§ **Data for this exercise**:
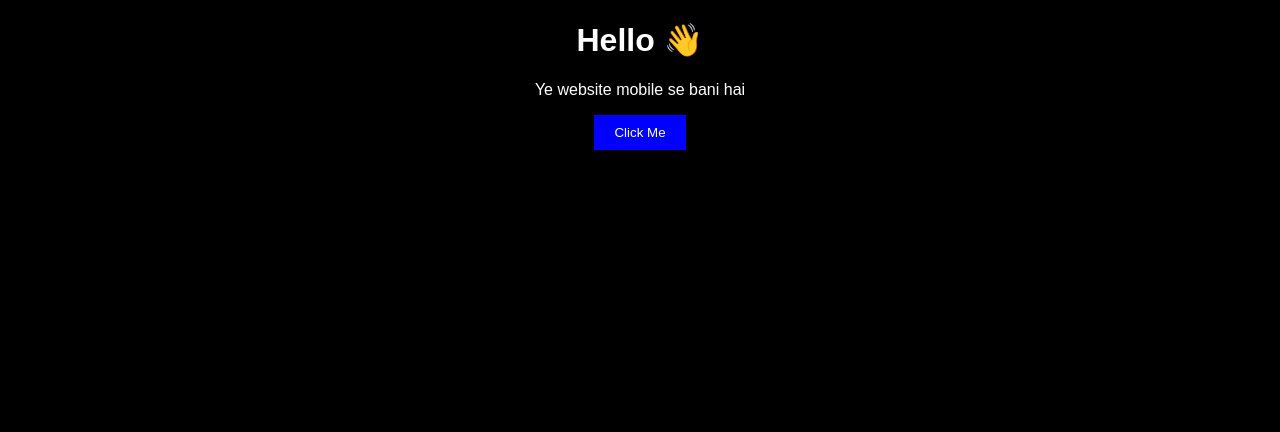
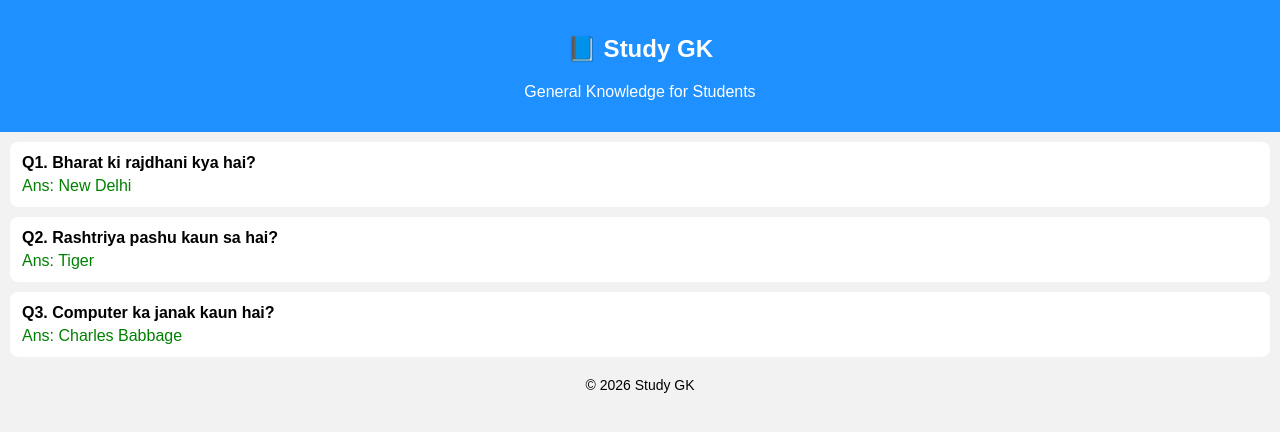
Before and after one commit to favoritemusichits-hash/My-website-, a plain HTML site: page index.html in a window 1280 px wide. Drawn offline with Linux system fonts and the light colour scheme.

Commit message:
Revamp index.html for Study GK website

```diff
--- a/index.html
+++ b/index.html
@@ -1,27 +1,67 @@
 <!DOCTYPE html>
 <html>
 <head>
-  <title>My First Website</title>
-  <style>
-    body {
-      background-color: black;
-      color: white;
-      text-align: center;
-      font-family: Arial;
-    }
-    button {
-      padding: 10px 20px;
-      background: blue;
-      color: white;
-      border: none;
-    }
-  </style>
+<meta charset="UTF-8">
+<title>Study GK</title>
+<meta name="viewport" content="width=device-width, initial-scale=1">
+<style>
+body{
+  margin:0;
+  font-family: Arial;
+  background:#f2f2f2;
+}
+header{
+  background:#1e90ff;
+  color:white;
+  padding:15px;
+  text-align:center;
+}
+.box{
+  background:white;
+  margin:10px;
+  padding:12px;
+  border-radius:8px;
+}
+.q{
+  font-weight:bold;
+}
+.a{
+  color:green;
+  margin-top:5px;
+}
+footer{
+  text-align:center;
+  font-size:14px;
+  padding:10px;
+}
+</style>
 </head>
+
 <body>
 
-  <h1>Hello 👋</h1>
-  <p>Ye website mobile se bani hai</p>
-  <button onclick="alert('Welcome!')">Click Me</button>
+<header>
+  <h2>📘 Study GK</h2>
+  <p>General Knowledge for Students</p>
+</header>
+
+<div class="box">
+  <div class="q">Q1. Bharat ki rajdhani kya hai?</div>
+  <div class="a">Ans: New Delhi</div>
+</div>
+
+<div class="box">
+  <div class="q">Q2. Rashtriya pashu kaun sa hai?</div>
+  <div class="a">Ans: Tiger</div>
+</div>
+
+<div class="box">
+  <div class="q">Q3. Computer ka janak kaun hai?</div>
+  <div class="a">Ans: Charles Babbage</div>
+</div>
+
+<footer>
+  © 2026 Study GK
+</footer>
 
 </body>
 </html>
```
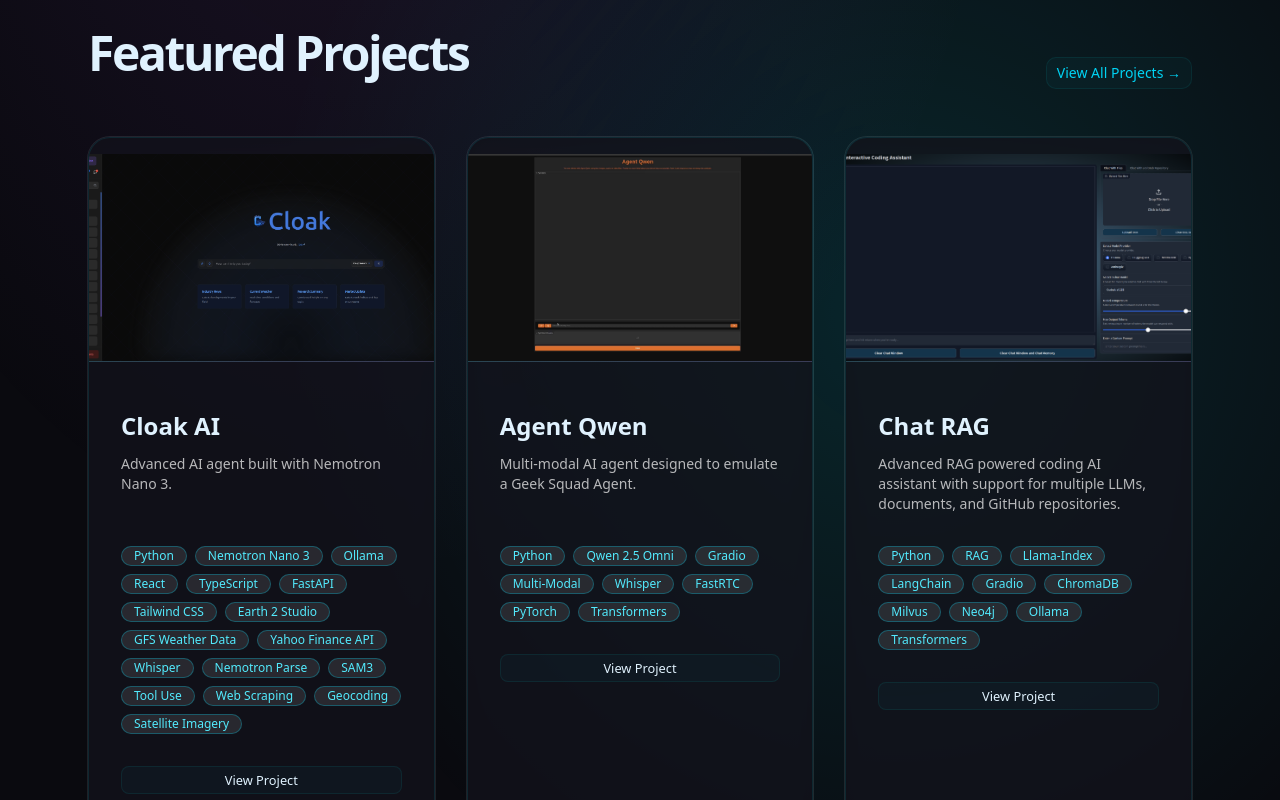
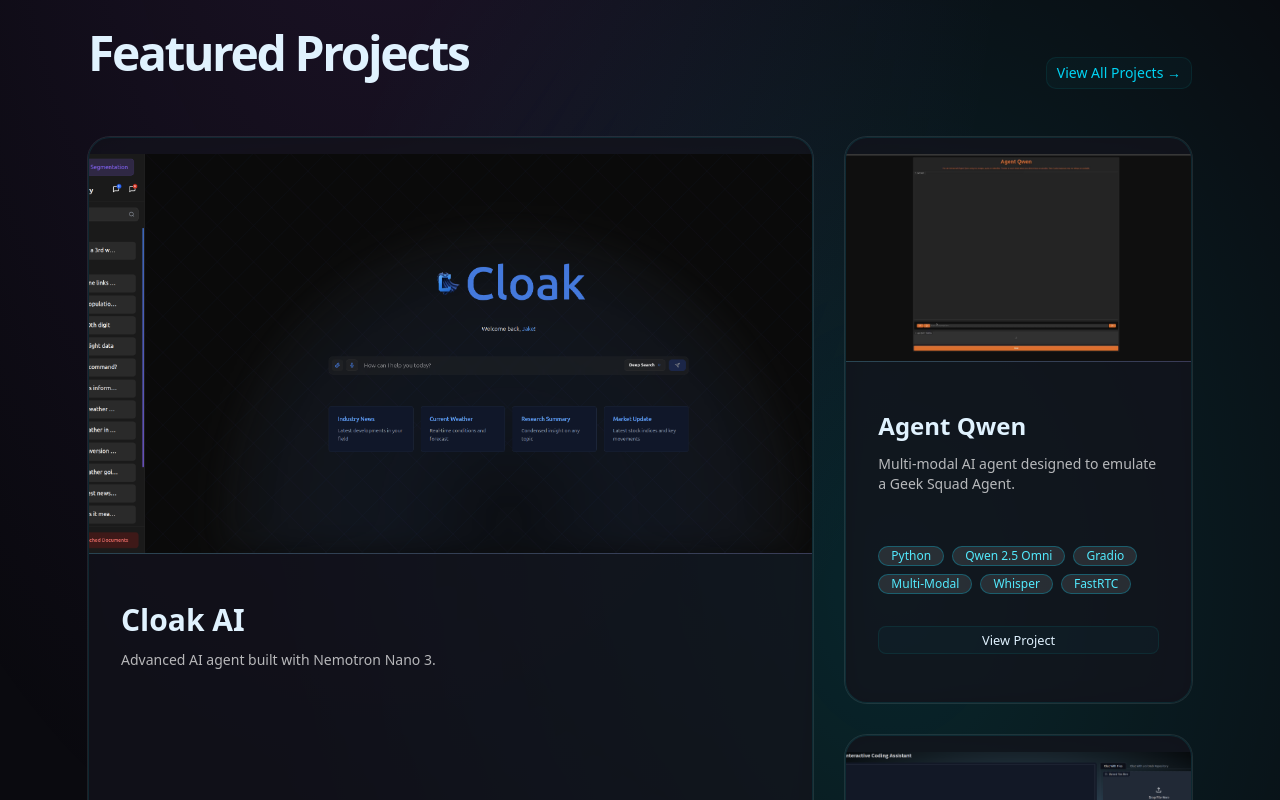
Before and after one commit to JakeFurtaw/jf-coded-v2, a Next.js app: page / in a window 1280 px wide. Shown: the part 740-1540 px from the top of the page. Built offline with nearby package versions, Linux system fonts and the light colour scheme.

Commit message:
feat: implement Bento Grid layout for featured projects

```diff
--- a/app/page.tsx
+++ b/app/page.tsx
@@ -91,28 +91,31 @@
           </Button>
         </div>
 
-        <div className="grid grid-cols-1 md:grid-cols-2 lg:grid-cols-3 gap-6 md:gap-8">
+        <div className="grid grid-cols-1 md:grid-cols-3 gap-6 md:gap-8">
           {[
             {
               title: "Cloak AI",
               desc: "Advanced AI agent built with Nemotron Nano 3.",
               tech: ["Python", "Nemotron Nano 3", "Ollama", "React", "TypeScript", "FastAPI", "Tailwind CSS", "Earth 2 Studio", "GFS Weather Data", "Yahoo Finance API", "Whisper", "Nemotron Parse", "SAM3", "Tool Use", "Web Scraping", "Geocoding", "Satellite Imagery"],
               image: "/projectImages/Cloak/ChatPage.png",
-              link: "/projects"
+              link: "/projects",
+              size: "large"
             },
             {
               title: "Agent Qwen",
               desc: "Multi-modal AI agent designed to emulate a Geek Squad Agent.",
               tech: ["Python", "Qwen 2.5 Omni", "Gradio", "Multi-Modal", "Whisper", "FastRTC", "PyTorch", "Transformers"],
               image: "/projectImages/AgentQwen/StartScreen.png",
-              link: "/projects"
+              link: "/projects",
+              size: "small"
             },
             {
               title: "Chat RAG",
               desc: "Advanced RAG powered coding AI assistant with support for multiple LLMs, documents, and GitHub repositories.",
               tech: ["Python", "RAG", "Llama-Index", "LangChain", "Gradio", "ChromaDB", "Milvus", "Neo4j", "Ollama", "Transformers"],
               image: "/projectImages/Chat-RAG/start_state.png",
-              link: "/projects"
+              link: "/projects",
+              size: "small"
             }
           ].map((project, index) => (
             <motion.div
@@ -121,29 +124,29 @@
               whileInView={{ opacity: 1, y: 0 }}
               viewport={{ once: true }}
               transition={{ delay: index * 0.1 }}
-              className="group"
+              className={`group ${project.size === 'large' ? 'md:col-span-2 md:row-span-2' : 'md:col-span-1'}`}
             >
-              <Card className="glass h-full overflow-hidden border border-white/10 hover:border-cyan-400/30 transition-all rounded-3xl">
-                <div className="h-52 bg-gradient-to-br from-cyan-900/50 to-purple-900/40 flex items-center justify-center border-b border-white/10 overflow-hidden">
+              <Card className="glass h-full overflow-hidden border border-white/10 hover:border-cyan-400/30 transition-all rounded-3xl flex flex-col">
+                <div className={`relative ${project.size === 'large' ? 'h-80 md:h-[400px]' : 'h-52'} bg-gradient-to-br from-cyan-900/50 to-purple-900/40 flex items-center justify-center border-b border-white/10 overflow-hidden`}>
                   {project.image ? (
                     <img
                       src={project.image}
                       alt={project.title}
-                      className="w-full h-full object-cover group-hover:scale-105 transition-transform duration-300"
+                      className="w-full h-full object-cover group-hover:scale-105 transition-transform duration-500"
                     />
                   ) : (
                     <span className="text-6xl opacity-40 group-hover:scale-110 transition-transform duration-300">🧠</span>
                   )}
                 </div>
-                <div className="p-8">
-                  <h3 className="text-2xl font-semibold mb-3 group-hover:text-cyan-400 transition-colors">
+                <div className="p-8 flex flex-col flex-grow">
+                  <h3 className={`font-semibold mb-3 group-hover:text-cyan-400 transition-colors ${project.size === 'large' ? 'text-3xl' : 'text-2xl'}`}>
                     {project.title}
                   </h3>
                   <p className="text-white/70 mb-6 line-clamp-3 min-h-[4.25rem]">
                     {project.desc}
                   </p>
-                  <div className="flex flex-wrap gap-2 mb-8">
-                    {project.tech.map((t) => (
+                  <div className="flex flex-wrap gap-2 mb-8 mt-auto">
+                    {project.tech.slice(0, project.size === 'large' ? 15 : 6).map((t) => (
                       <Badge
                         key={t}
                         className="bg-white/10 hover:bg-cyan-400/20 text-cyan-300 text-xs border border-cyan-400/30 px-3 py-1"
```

§ **Required action**: With the images removed, write out all of the material above exactly.

§ **Reply to the task**:
Before and after one commit to favoritemusichits-hash/My-website-, a plain HTML site: page index.html in a window 1280 px wide. Drawn offline with Linux system fonts and the light colour scheme.

Commit message:
Revamp index.html for Study GK website

```diff
--- a/index.html
+++ b/index.html
@@ -1,27 +1,67 @@
 <!DOCTYPE html>
 <html>
 <head>
-  <title>My First Website</title>
-  <style>
-    body {
-      background-color: black;
-      color: white;
-      text-align: center;
-      font-family: Arial;
-    }
-    button {
-      padding: 10px 20px;
-      background: blue;
-      color: white;
-      border: none;
-    }
-  </style>
+<meta charset="UTF-8">
+<title>Study GK</title>
+<meta name="viewport" content="width=device-width, initial-scale=1">
+<style>
+body{
+  margin:0;
+  font-family: Arial;
+  background:#f2f2f2;
+}
+header{
+  background:#1e90ff;
+  color:white;
+  padding:15px;
+  text-align:center;
+}
+.box{
+  background:white;
+  margin:10px;
+  padding:12px;
+  border-radius:8px;
+}
+.q{
+  font-weight:bold;
+}
+.a{
+  color:green;
+  margin-top:5px;
+}
+footer{
+  text-align:center;
+  font-size:14px;
+  padding:10px;
+}
+</style>
 </head>
+
 <body>
 
-  <h1>Hello 👋</h1>
-  <p>Ye website mobile se bani hai</p>
-  <button onclick="alert('Welcome!')">Click Me</button>
+<header>
+  <h2>📘 Study GK</h2>
+  <p>General Knowledge for Students</p>
+</header>
+
+<div class="box">
+  <div class="q">Q1. Bharat ki rajdhani kya hai?</div>
+  <div class="a">Ans: New Delhi</div>
+</div>
+
+<div class="box">
+  <div class="q">Q2. Rashtriya pashu kaun sa hai?</div>
+  <div class="a">Ans: Tiger</div>
+</div>
+
+<div class="box">
+  <div class="q">Q3. Computer ka janak kaun hai?</div>
+  <div class="a">Ans: Charles Babbage</div>
+</div>
+
+<footer>
+  © 2026 Study GK
+</footer>
 
 </body>
 </html>
```
Before and after one commit to JakeFurtaw/jf-coded-v2, a Next.js app: page / in a window 1280 px wide. Shown: the part 740-1540 px from the top of the page. Built offline with nearby package versions, Linux system fonts and the light colour scheme.

Commit message:
feat: implement Bento Grid layout for featured projects

```diff
--- a/app/page.tsx
+++ b/app/page.tsx
@@ -91,28 +91,31 @@
           </Button>
         </div>
 
-        <div className="grid grid-cols-1 md:grid-cols-2 lg:grid-cols-3 gap-6 md:gap-8">
+        <div className="grid grid-cols-1 md:grid-cols-3 gap-6 md:gap-8">
           {[
             {
               title: "Cloak AI",
               desc: "Advanced AI agent built with Nemotron Nano 3.",
               tech: ["Python", "Nemotron Nano 3", "Ollama", "React", "TypeScript", "FastAPI", "Tailwind CSS", "Earth 2 Studio", "GFS Weather Data", "Yahoo Finance API", "Whisper", "Nemotron Parse", "SAM3", "Tool Use", "Web Scraping", "Geocoding", "Satellite Imagery"],
               image: "/projectImages/Cloak/ChatPage.png",
-              link: "/projects"
+              link: "/projects",
+              size: "large"
             },
             {
               title: "Agent Qwen",
               desc: "Multi-modal AI agent designed to emulate a Geek Squad Agent.",
               tech: ["Python", "Qwen 2.5 Omni", "Gradio", "Multi-Modal", "Whisper", "FastRTC", "PyTorch", "Transformers"],
               image: "/projectImages/AgentQwen/StartScreen.png",
-              link: "/projects"
+              link: "/projects",
+              size: "small"
             },
             {
               title: "Chat RAG",
               desc: "Advanced RAG powered coding AI assistant with support for multiple LLMs, documents, and GitHub repositories.",
               tech: ["Python", "RAG", "Llama-Index", "LangChain", "Gradio", "ChromaDB", "Milvus", "Neo4j", "Ollama", "Transformers"],
               image: "/projectImages/Chat-RAG/start_state.png",
-              link: "/projects"
+              link: "/projects",
+              size: "small"
             }
           ].map((project, index) => (
             <motion.div
@@ -121,29 +124,29 @@
               whileInView={{ opacity: 1, y: 0 }}
               viewport={{ once: true }}
               transition={{ delay: index * 0.1 }}
-              className="group"
+              className={`group ${project.size === 'large' ? 'md:col-span-2 md:row-span-2' : 'md:col-span-1'}`}
             >
-              <Card className="glass h-full overflow-hidden border border-white/10 hover:border-cyan-400/30 transition-all rounded-3xl">
-                <div className="h-52 bg-gradient-to-br from-cyan-900/50 to-purple-900/40 flex items-center justify-center border-b border-white/10 overflow-hidden">
+              <Card className="glass h-full overflow-hidden border border-white/10 hover:border-cyan-400/30 transition-all rounded-3xl flex flex-col">
+                <div className={`relative ${project.size === 'large' ? 'h-80 md:h-[400px]' : 'h-52'} bg-gradient-to-br from-cyan-900/50 to-purple-900/40 flex items-center justify-center border-b border-white/10 overflow-hidden`}>
                   {project.image ? (
                     <img
                       src={project.image}
                       alt={project.title}
-                      className="w-full h-full object-cover group-hover:scale-105 transition-transform duration-300"
+                      className="w-full h-full object-cover group-hover:scale-105 transition-transform duration-500"
                     />
                   ) : (
                     <span className="text-6xl opacity-40 group-hover:scale-110 transition-transform duration-300">🧠</span>
                   )}
                 </div>
-                <div className="p-8">
-                  <h3 className="text-2xl font-semibold mb-3 group-hover:text-cyan-400 transition-colors">
+                <div className="p-8 flex flex-col flex-grow">
+                  <h3 className={`font-semibold mb-3 group-hover:text-cyan-400 transition-colors ${project.size === 'large' ? 'text-3xl' : 'text-2xl'}`}>
                     {project.title}
                   </h3>
                   <p className="text-white/70 mb-6 line-clamp-3 min-h-[4.25rem]">
                     {project.desc}
                   </p>
-                  <div className="flex flex-wrap gap-2 mb-8">
-                    {project.tech.map((t) => (
+                  <div className="flex flex-wrap gap-2 mb-8 mt-auto">
+                    {project.tech.slice(0, project.size === 'large' ? 15 : 6).map((t) => (
                       <Badge
                         key={t}
                         className="bg-white/10 hover:bg-cyan-400/20 text-cyan-300 text-xs border border-cyan-400/30 px-3 py-1"
```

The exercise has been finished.